Report all lines below with the word "const".
Supplied material section start
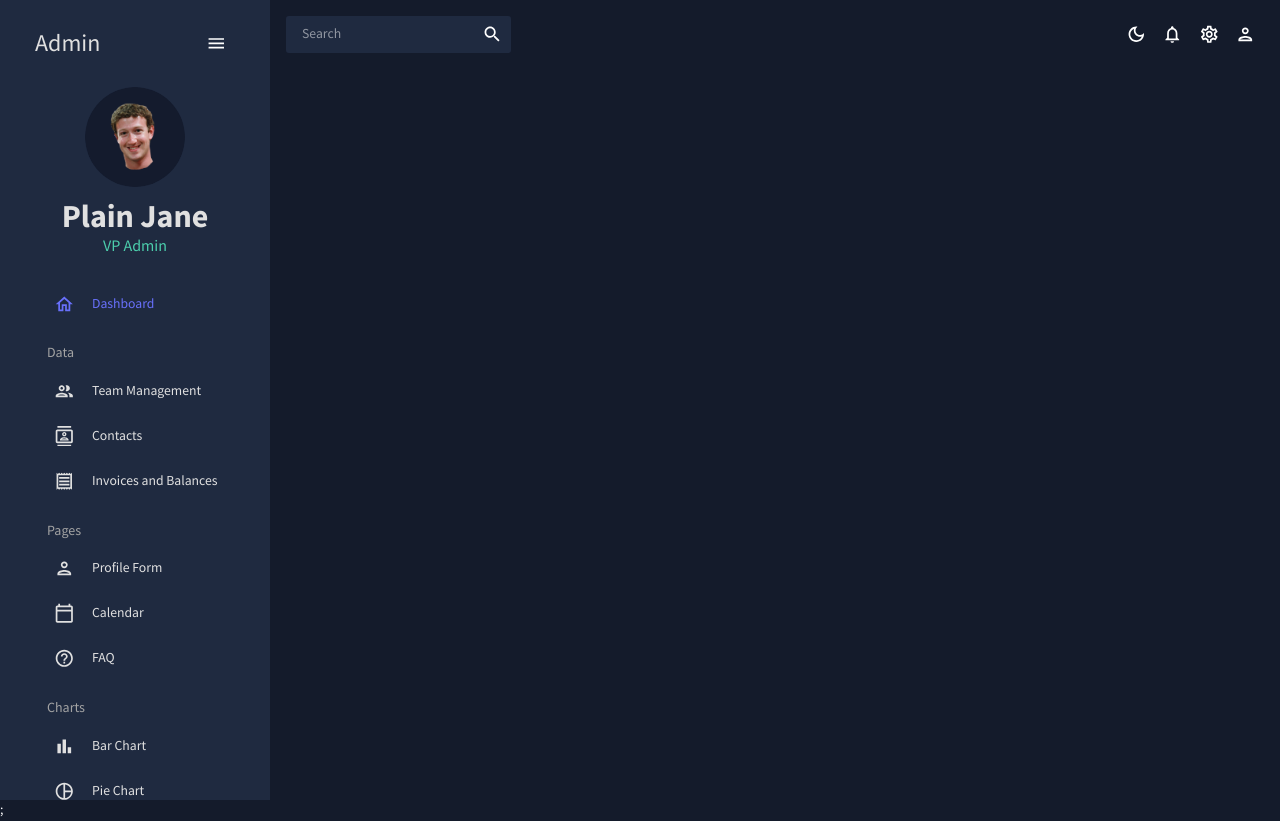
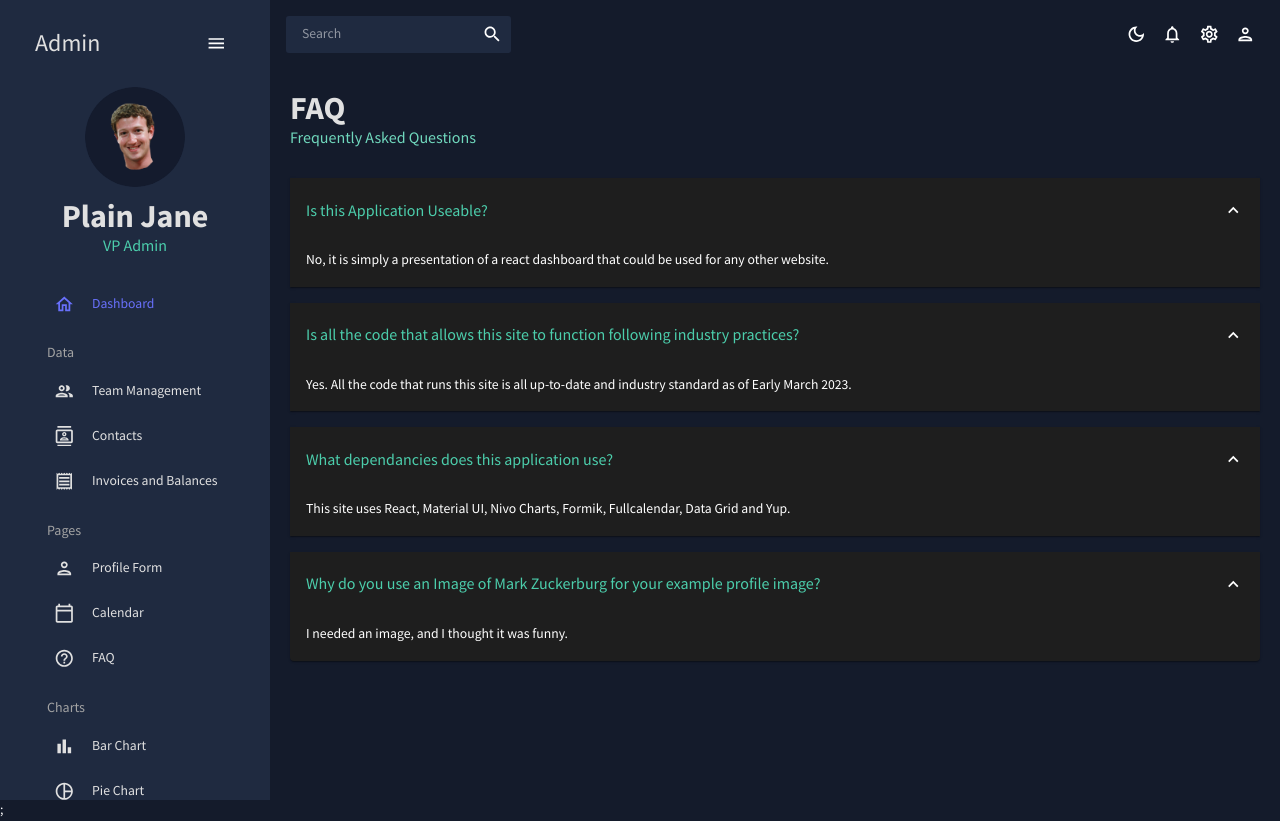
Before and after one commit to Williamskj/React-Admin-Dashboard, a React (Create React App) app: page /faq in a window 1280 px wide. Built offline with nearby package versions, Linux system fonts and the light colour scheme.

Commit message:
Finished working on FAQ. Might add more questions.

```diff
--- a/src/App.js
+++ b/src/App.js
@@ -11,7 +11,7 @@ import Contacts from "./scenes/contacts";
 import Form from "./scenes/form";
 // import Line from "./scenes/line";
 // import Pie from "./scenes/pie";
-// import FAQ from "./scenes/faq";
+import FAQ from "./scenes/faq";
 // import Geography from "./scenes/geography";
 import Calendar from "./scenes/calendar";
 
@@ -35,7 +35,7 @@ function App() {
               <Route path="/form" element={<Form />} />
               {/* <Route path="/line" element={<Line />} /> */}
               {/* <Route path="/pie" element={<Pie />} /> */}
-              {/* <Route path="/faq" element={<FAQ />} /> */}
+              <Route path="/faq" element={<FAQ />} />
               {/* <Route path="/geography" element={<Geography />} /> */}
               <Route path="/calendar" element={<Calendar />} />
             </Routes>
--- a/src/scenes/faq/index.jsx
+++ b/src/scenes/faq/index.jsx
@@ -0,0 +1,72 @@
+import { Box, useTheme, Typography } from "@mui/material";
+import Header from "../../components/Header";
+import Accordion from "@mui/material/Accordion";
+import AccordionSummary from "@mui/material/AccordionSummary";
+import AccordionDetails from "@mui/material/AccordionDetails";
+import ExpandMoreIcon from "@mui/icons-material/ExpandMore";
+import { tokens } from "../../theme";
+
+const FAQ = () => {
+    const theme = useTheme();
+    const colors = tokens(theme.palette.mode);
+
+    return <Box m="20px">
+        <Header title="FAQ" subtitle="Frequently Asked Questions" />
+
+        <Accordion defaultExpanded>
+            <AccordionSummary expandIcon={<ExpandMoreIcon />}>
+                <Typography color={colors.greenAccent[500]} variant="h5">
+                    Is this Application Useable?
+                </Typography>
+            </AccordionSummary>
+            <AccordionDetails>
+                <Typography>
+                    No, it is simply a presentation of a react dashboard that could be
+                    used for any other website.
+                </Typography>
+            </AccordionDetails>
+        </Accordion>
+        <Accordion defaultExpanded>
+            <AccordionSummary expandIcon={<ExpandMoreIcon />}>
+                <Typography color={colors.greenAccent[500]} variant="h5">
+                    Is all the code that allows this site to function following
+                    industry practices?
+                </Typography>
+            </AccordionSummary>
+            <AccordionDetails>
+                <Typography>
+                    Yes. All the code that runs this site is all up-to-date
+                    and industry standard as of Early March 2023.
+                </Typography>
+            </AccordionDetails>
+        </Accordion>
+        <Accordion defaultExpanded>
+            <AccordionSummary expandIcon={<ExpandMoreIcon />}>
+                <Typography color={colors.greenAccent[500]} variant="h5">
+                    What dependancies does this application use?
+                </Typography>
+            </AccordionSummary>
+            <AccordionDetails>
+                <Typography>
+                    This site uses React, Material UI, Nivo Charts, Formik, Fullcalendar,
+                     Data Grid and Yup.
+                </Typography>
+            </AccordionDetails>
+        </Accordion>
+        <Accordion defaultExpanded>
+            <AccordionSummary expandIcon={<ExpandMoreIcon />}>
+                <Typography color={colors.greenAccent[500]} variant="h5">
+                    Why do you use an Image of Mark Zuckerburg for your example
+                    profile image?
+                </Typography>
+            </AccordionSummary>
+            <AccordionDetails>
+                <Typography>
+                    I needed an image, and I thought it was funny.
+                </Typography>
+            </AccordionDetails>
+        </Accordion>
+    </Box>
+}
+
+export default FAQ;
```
Supplied material section end
# Result below:
+const FAQ = () => {
+    const theme = useTheme();
+    const colors = tokens(theme.palette.mode);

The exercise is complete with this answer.